Category Archives: Mac OS X

Installing GCC-7.3.0 on macOS High Sierra

I talked about getting GCC-5.3.0 running in a previous post. As part of some benchmark testing I’m doing for a new computer build, which I hope to write about in a future post, I ventured back into the world of parallel programming. I used the excellent instructions from Solarian Programmer found here to get GCC-7.3.0 running on macOS High Sierra 10.13.3.

Strictly speaking, the link above points to instructions for compiling GCC-7.1.0. While it’s not a big deal to modify these instructions for 7.3.0, here’s a text document with just the command line instructions to get 7.3.0 up.

Note: I did have to make one small deviation from the instructions provided in the link (as noted in the text document attached). I tried to “make” GCC7.3.0 with “make -j 4” but it failed, stating it couldn’t fine “<ctime>”. I retried the make using “make -j 1”, which took a LONG time but worked. I would try 4 first and only if it doesn’t work, try 1.

My previous post also talked about getting OpenMP/Clang running in Xcode and the link provided there works. I did try the steps but couldn’t get it to work. Maybe I’ll try again later but for now, I’m using the command line to compile the OpenMP code.

Allowing different orientations by device (iPad vs iPhone)
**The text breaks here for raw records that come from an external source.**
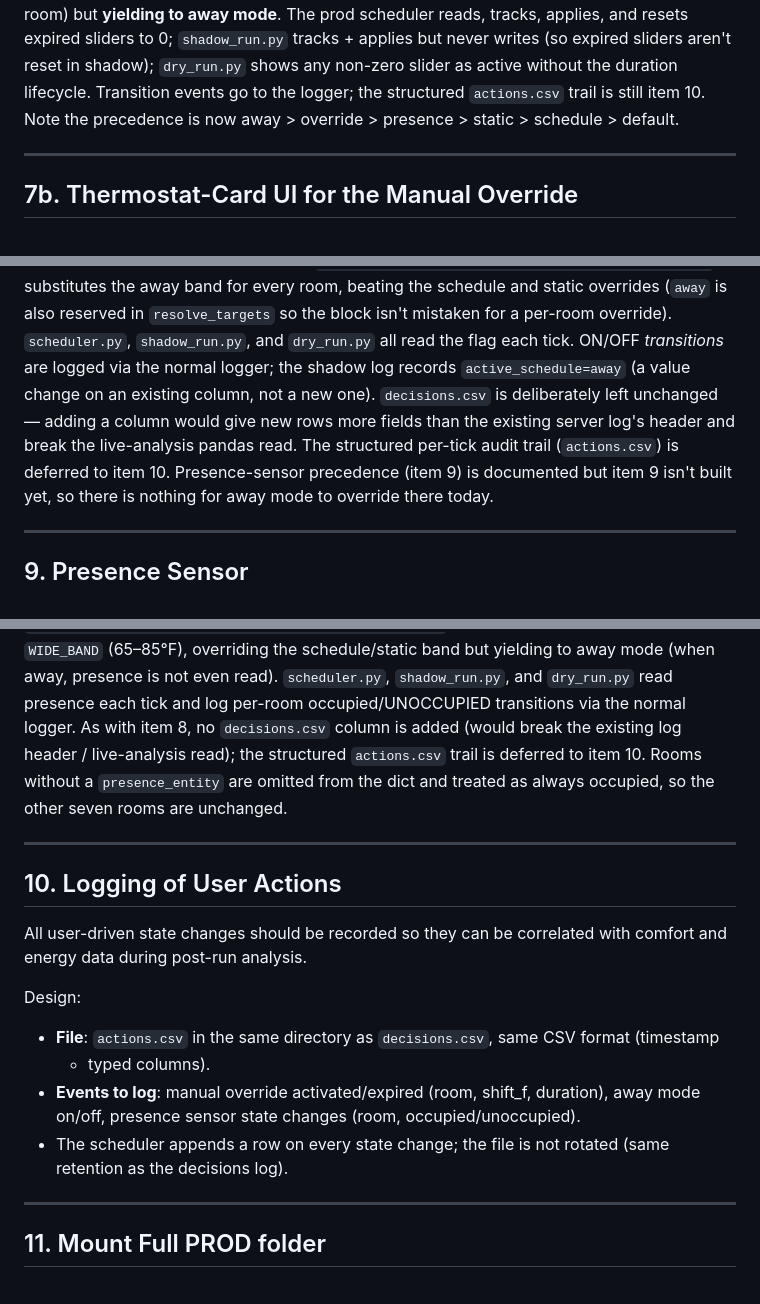
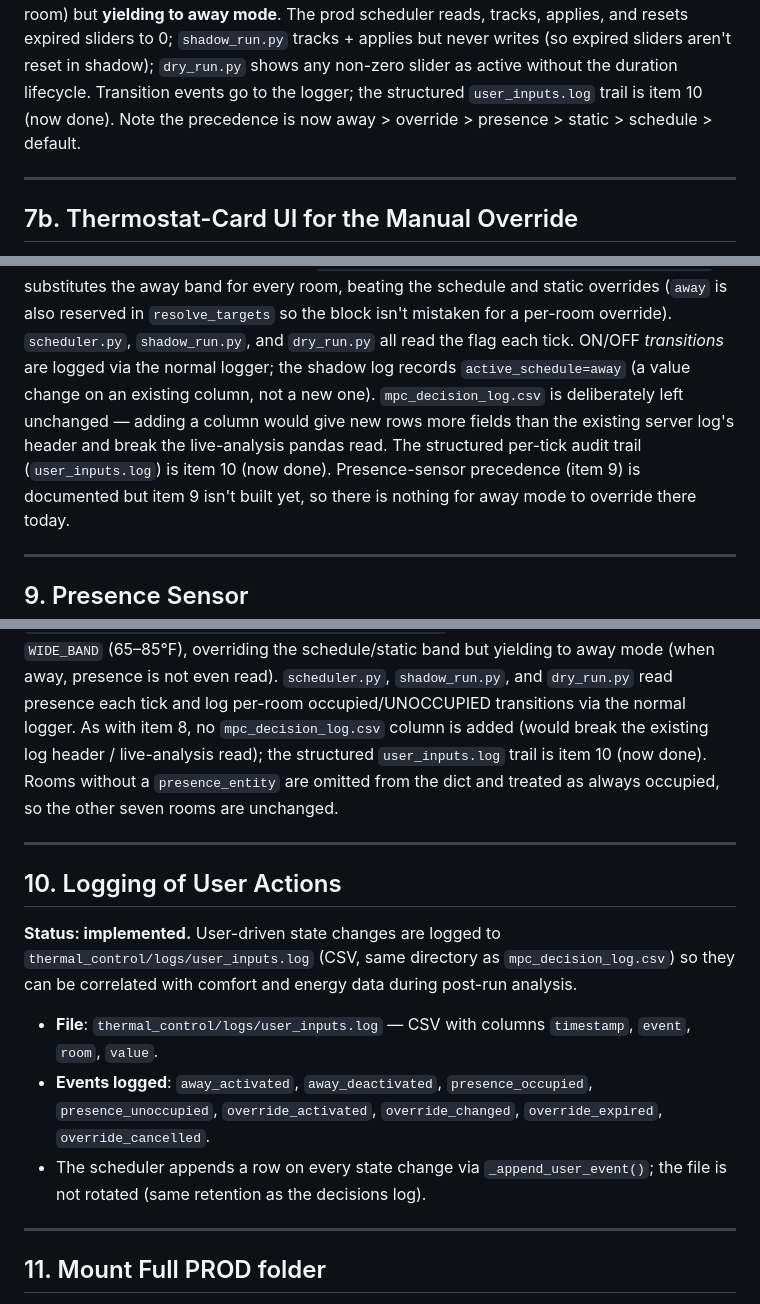
Before and after one commit to DeadEntropy/InfluxDb, a Markdown page: NEXT_STEPS.md, 3 parts joined by grey strips. Drawn GitHub-style.

Commit message:
Update md files

```diff
--- a/NEXT_STEPS.md
+++ b/NEXT_STEPS.md
@@ -182,7 +182,7 @@ both bounds of the resolved band — **beating presence** (an explicit request c
 but **yielding to away mode**. The prod scheduler reads, tracks, applies, and resets expired
 sliders to 0; `shadow_run.py` tracks + applies but never writes (so expired sliders aren't reset
 in shadow); `dry_run.py` shows any non-zero slider as active without the duration lifecycle.
-Transition events go to the logger; the structured `actions.csv` trail is still item 10. Note
+Transition events go to the logger; the structured `user_inputs.log` trail is item 10 (now done). Note
 the precedence is now away > override > presence > static > schedule > default.
 
 ---
@@ -418,10 +418,10 @@ substitutes the away band for every room, beating the schedule and static overri
 also reserved in `resolve_targets` so the block isn't mistaken for a per-room override).
 `scheduler.py`, `shadow_run.py`, and `dry_run.py` all read the flag each tick. ON/OFF
 *transitions* are logged via the normal logger; the shadow log records `active_schedule=away`
-(a value change on an existing column, not a new one). `decisions.csv` is deliberately left
+(a value change on an existing column, not a new one). `mpc_decision_log.csv` is deliberately left
 unchanged — adding a column would give new rows more fields than the existing server log's header
-and break the live-analysis pandas read. The structured per-tick audit trail (`actions.csv`) is
-deferred to item 10. Presence-sensor precedence (item 9) is documented but item 9 isn't built
+and break the live-analysis pandas read. The structured per-tick audit trail (`user_inputs.log`) is
+item 10 (now done). Presence-sensor precedence (item 9) is documented but item 9 isn't built
 yet, so there is nothing for away mode to override there today.
 
 ---
@@ -489,24 +489,23 @@ state. `schedule.resolve_targets_for_rooms(..., unoccupied=…)` drops each empt
 `WIDE_BAND` (65–85°F), overriding the schedule/static band but yielding to away mode (when away,
 presence is not even read). `scheduler.py`, `shadow_run.py`, and `dry_run.py` read presence each
 tick and log per-room occupied/UNOCCUPIED transitions via the normal logger. As with item 8, no
-`decisions.csv` column is added (would break the existing log header / live-analysis read); the
-structured `actions.csv` trail is deferred to item 10. Rooms without a `presence_entity` are
+`mpc_decision_log.csv` column is added (would break the existing log header / live-analysis read); the
+structured `user_inputs.log` trail is item 10 (now done). Rooms without a `presence_entity` are
 omitted from the dict and treated as always occupied, so the other seven rooms are unchanged.
 
 ---
 
 ## 10. Logging of User Actions
 
-All user-driven state changes should be recorded so they can be correlated with comfort and
-energy data during post-run analysis.
+**Status: implemented.** User-driven state changes are logged to `thermal_control/logs/user_inputs.log`
+(CSV, same directory as `mpc_decision_log.csv`) so they can be correlated with comfort and energy
+data during post-run analysis.
 
-Design:
-- **File**: `actions.csv` in the same directory as `decisions.csv`, same CSV format (timestamp
-  + typed columns).
-- **Events to log**: manual override activated/expired (room, shift_f, duration), away mode
-  on/off, presence sensor state changes (room, occupied/unoccupied).
-- The scheduler appends a row on every state change; the file is not rotated (same retention
-  as the decisions log).
+- **File**: `thermal_control/logs/user_inputs.log` — CSV with columns `timestamp`, `event`, `room`, `value`.
+- **Events logged**: `away_activated`, `away_deactivated`, `presence_occupied`, `presence_unoccupied`,
+  `override_activated`, `override_changed`, `override_expired`, `override_cancelled`.
+- The scheduler appends a row on every state change via `_append_user_event()`; the file is not
+  rotated (same retention as the decisions log).
 
 ---
 
```
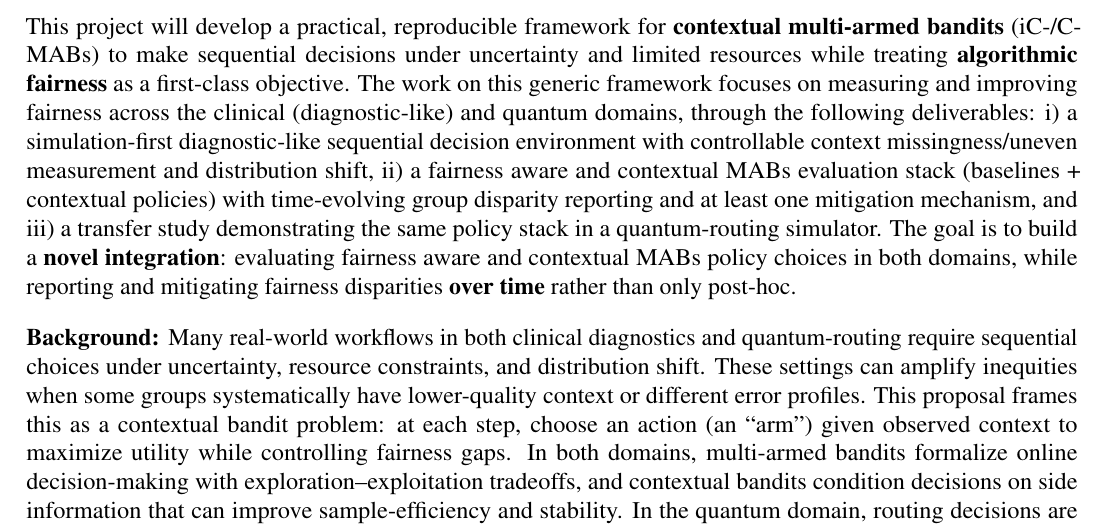
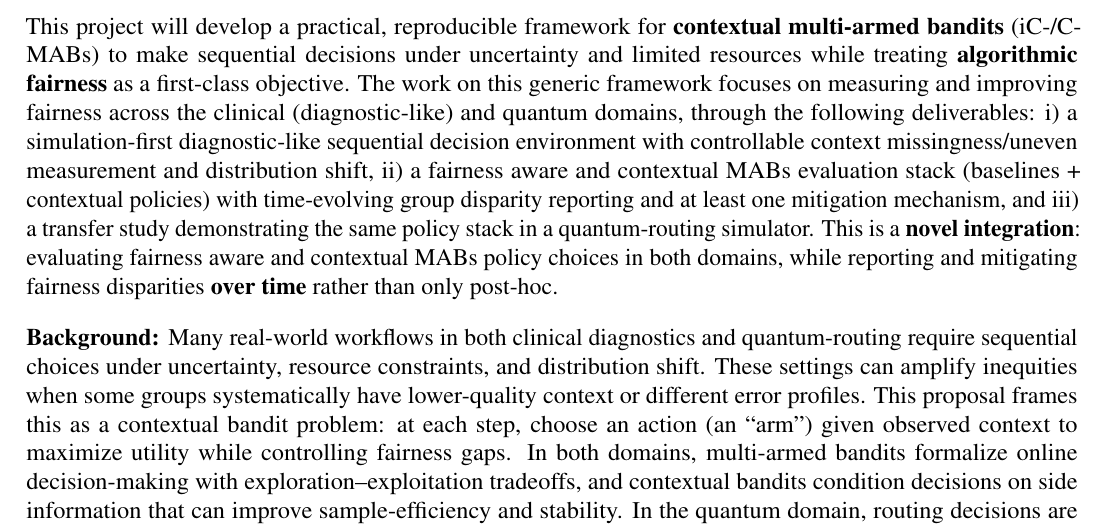
Before and after one commit to pzg8794/DSCI601-Project_Proposal, a LaTeX document (main.tex): part of page 1 of 2, cut so that both start at the same text. Compiled offline with pdfLaTeX.

Commit message:
Opening: reword integration line as 'This is a novel integration'
- main.tex: replace 'The goal is to build' phrasing

- PROJECT_TODO.md: align decision log

- main.pdf: rebuild

```diff
--- a/main.tex
+++ b/main.tex
@@ -53,16 +53,14 @@ This project will develop a practical, reproducible framework for {\bf contextua
 to make sequential decisions under uncertainty and limited resources while treating {\bf algorithmic fairness} as a first-class objective.
 The work on this generic framework focuses on measuring and improving fairness across the clinical (diagnostic-like) and quantum domains, through the following deliverables: i) a simulation-first diagnostic-like sequential decision environment with controllable context missingness/uneven measurement and distribution shift,
 ii) a fairness aware and contextual MABs evaluation stack (baselines + contextual policies) with time-evolving group disparity reporting and at least one mitigation mechanism,
-and iii) a transfer study demonstrating the same policy stack in a quantum-routing simulator. The goal is to build a {\bf novel integration}: evaluating fairness aware and contextual MABs policy choices in both domains, while reporting and mitigating fairness disparities {\bf over time} rather than only post-hoc.
+and iii) a transfer study demonstrating the same policy stack in a quantum-routing simulator. This is a {\bf novel integration}: evaluating fairness aware and contextual MABs policy choices in both domains, while reporting and mitigating fairness disparities {\bf over time} rather than only post-hoc.
 
 
 \paragraph{Background:} \hspace{-5mm}
 Many real-world workflows in both clinical diagnostics and quantum-routing require sequential choices under uncertainty, resource constraints, and distribution shift. These settings can amplify inequities when some groups systematically have lower-quality context or different error profiles. This proposal frames this as a contextual bandit problem: at each step, choose an action (an ``arm'') given observed context to maximize utility while controlling fairness gaps. In both domains, multi-armed bandits formalize online decision-making with exploration--exploitation tradeoffs, and contextual bandits condition decisions on side information that can improve sample-efficiency and stability. In the quantum domain, routing decisions are constrained by probabilistic link success, limited entanglement/quantum-resource availability, and time-varying congestion; context may include link-quality estimates and network load/queue signals, but these signals can be delayed, noisy, or partially observed. In the clinical diagnostics domain, context may include patient features, test and sample-quality indicators, and operational constraints, but access to context can be incomplete or systematically noisier for some populations. These limitations create performance and fairness risks, especially when optimizing aggregate performance, which can hide subgroup error spikes (e.g., false-negative gaps) unless the system is explicitly monitored and constrained. Unlike prior work that often reports utility-only bandit performance or post-hoc fairness for static predictors, this project makes the time-evolving utility--fairness tradeoff explicit and tests transfer across both testbeds.
 
 \paragraph{Scientific Merit:} \hspace{-5mm}
-The core scientific question across the clinical diagnostics and quantum-routing domains is: {\it when does informative context (and how it is modeled) materially reduce disparity and error in sequential decision-making under shift?} This is challenging in both domains because (1) feedback is partial and delayed (only the chosen test/routing action reveals an outcome), (2) conditions shift over time (patient mix and operational processes; network load and link/qubit conditions), and (3) fairness constraints can conflict with pure utility optimization.
-
-This proposal draws on contextual bandit methods for sequential decision-making with side information \cite{li2010contextual,abbasi2011linear} and on the algorithmic fairness work that defines and measures group-based error disparities \cite{hardt2016equality}. Practically, it builds on an existing quantum-routing simulator and previous work on {\it Equitable Bioinformatics} \cite{iste780_equitas}, operationalizing fairness audits and mitigation for diagnostic-relevant pipelines. The key innovative component is the two-domain evaluation: treating the {\bf quantum-routing environment} as a first-class testbed alongside the diagnostic-like simulation, using the same fairness-aware contextual bandit stack in both to test robustness and transfer across radically different domains.
+The core scientific question across the clinical diagnostics and quantum-routing domains is: {\it when does informative context (and how it is modeled) materially reduce disparity and error in sequential decision-making under shift?} This is challenging in both domains because (1) feedback is partial and delayed (only the chosen test/routing action reveals an outcome), (2) conditions shift over time (patient mix and operational processes; network load and link/qubit conditions), and (3) fairness constraints can conflict with pure utility optimization. This proposal draws on contextual bandit methods for sequential decision-making with side information \cite{li2010contextual,abbasi2011linear} and on the algorithmic fairness work that defines and measures group-based error disparities \cite{hardt2016equality}. Practically, it builds on an existing quantum-routing simulator and previous work on {\it Equitable Bioinformatics} \cite{iste780_equitas}, operationalizing fairness audits and mitigation for diagnostic-relevant pipelines. The key innovative component is the two-domain evaluation: treating the {\bf quantum-routing environment} as a first-class testbed alongside the diagnostic-like simulation, using the same fairness-aware contextual bandit stack in both to test robustness and transfer across radically different domains.
 
 
 \paragraph{Broader Impacts:} \hspace{-5mm}
```
Also changed, not shown: PROJECT_TODO.md (+1 -1 lines), main.pdf.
I’ve been watching the Developing iOS 11 Apps with Swift podcast (yes, iTunes U content is now available as podcasts, which is cool because you can view them on your Mac) and playing around the Concentration app. This app really wants to be Portrait on an iPhone but Portrait or Landscape on an iPad, given the whole master/detail thing.

I searched for ways to do this and while apparently you can do this in code, this method is super simple. You can add another Custom iOS Target Property to your Info.plist under the Info tab of your project’s target, specifically for iPad. The main one is:

Supported interface orientations

The iPad specific one is:

Supported interface orientations (iPad)

Here’s a screen shot to show it in action.

Hope this helps!

Installing Octave 4.2.1 on macOS Sierra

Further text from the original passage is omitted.